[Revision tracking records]
--- START ---

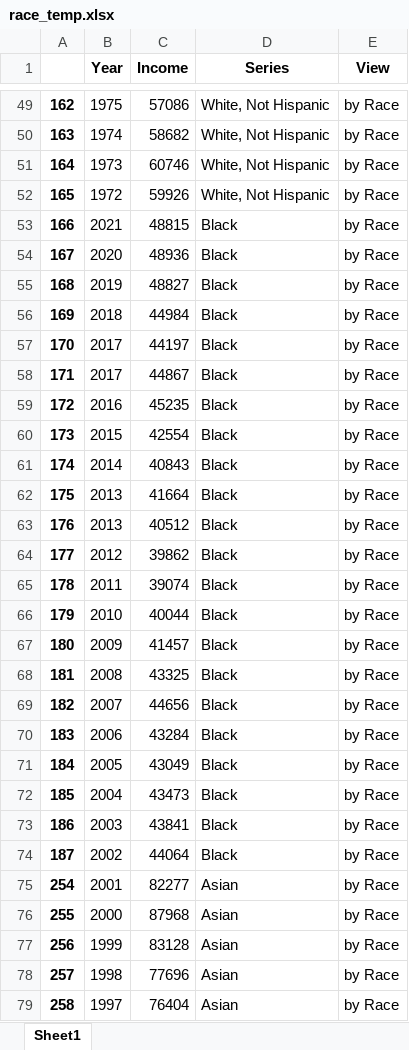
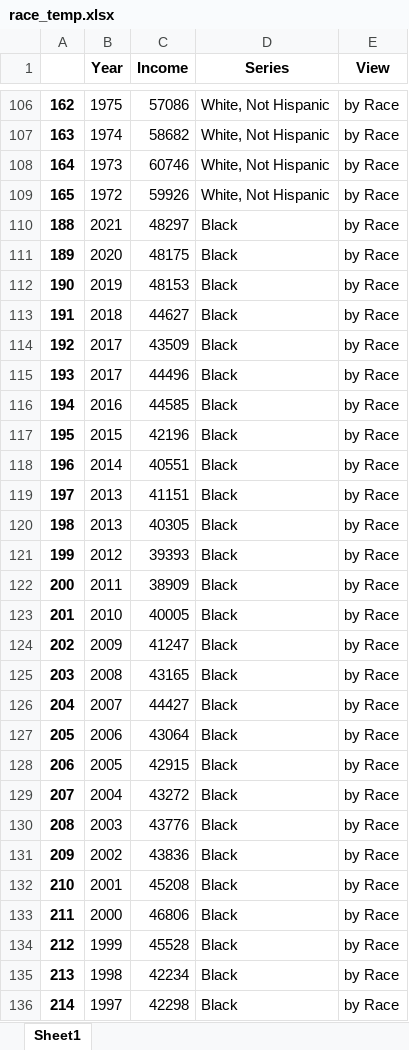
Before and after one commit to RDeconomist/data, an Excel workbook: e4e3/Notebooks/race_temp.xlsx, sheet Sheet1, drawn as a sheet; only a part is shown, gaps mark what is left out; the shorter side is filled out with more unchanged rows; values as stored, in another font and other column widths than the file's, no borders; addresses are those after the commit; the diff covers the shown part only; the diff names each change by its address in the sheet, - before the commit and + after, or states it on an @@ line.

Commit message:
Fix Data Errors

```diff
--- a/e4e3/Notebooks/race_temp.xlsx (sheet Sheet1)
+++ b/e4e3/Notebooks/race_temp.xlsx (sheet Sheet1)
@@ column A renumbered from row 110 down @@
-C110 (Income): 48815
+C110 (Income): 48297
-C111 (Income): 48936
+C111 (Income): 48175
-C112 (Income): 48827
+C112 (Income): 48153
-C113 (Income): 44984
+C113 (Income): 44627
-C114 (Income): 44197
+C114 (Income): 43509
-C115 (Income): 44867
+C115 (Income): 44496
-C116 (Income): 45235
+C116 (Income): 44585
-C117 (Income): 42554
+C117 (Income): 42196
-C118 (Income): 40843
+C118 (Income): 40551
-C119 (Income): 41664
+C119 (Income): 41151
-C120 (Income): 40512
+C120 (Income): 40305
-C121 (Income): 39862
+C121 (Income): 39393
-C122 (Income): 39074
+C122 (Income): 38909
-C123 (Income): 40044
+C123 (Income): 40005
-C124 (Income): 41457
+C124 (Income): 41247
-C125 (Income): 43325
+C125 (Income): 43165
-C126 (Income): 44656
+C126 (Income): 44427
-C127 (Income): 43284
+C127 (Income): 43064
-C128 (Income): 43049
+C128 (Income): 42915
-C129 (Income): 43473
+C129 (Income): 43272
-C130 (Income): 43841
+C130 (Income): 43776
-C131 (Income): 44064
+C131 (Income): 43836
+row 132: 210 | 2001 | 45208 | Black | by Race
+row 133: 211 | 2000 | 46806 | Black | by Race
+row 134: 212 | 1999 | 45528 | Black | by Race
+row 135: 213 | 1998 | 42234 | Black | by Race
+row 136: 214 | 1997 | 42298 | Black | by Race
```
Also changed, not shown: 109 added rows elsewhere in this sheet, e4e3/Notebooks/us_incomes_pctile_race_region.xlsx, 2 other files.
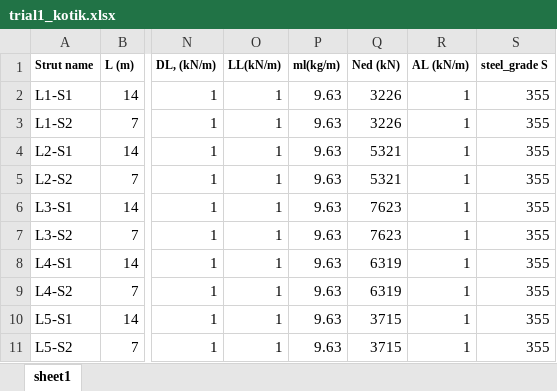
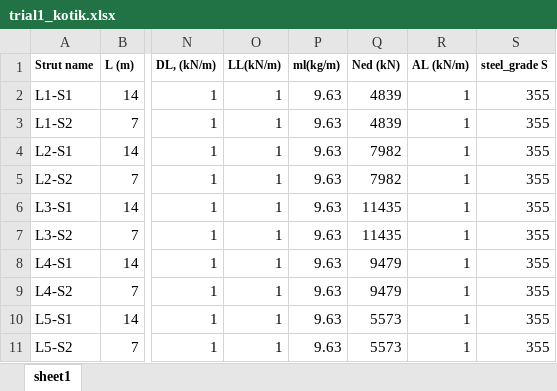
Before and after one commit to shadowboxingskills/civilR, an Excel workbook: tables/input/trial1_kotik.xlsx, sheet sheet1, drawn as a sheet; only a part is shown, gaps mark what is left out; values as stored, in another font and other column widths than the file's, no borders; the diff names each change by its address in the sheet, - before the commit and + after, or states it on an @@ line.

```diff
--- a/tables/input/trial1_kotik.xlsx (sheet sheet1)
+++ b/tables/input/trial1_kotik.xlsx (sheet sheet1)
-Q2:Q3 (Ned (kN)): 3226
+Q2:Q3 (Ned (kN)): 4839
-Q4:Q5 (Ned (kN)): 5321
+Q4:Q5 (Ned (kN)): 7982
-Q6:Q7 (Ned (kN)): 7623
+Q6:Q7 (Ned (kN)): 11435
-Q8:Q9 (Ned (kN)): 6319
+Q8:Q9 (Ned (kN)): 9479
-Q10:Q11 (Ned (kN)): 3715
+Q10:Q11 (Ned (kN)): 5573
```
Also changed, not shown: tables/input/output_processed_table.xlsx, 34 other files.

--- END ---

# Task requirements
Output all lines above precisely. Pictures are to be left out.

# Expected answer
Before and after one commit to RDeconomist/data, an Excel workbook: e4e3/Notebooks/race_temp.xlsx, sheet Sheet1, drawn as a sheet; only a part is shown, gaps mark what is left out; the shorter side is filled out with more unchanged rows; values as stored, in another font and other column widths than the file's, no borders; addresses are those after the commit; the diff covers the shown part only; the diff names each change by its address in the sheet, - before the commit and + after, or states it on an @@ line.

Commit message:
Fix Data Errors

```diff
--- a/e4e3/Notebooks/race_temp.xlsx (sheet Sheet1)
+++ b/e4e3/Notebooks/race_temp.xlsx (sheet Sheet1)
@@ column A renumbered from row 110 down @@
-C110 (Income): 48815
+C110 (Income): 48297
-C111 (Income): 48936
+C111 (Income): 48175
-C112 (Income): 48827
+C112 (Income): 48153
-C113 (Income): 44984
+C113 (Income): 44627
-C114 (Income): 44197
+C114 (Income): 43509
-C115 (Income): 44867
+C115 (Income): 44496
-C116 (Income): 45235
+C116 (Income): 44585
-C117 (Income): 42554
+C117 (Income): 42196
-C118 (Income): 40843
+C118 (Income): 40551
-C119 (Income): 41664
+C119 (Income): 41151
-C120 (Income): 40512
+C120 (Income): 40305
-C121 (Income): 39862
+C121 (Income): 39393
-C122 (Income): 39074
+C122 (Income): 38909
-C123 (Income): 40044
+C123 (Income): 40005
-C124 (Income): 41457
+C124 (Income): 41247
-C125 (Income): 43325
+C125 (Income): 43165
-C126 (Income): 44656
+C126 (Income): 44427
-C127 (Income): 43284
+C127 (Income): 43064
-C128 (Income): 43049
+C128 (Income): 42915
-C129 (Income): 43473
+C129 (Income): 43272
-C130 (Income): 43841
+C130 (Income): 43776
-C131 (Income): 44064
+C131 (Income): 43836
+row 132: 210 | 2001 | 45208 | Black | by Race
+row 133: 211 | 2000 | 46806 | Black | by Race
+row 134: 212 | 1999 | 45528 | Black | by Race
+row 135: 213 | 1998 | 42234 | Black | by Race
+row 136: 214 | 1997 | 42298 | Black | by Race
```
Also changed, not shown: 109 added rows elsewhere in this sheet, e4e3/Notebooks/us_incomes_pctile_race_region.xlsx, 2 other files.
Before and after one commit to shadowboxingskills/civilR, an Excel workbook: tables/input/trial1_kotik.xlsx, sheet sheet1, drawn as a sheet; only a part is shown, gaps mark what is left out; values as stored, in another font and other column widths than the file's, no borders; the diff names each change by its address in the sheet, - before the commit and + after, or states it on an @@ line.

```diff
--- a/tables/input/trial1_kotik.xlsx (sheet sheet1)
+++ b/tables/input/trial1_kotik.xlsx (sheet sheet1)
-Q2:Q3 (Ned (kN)): 3226
+Q2:Q3 (Ned (kN)): 4839
-Q4:Q5 (Ned (kN)): 5321
+Q4:Q5 (Ned (kN)): 7982
-Q6:Q7 (Ned (kN)): 7623
+Q6:Q7 (Ned (kN)): 11435
-Q8:Q9 (Ned (kN)): 6319
+Q8:Q9 (Ned (kN)): 9479
-Q10:Q11 (Ned (kN)): 3715
+Q10:Q11 (Ned (kN)): 5573
```
Also changed, not shown: tables/input/output_processed_table.xlsx, 34 other files.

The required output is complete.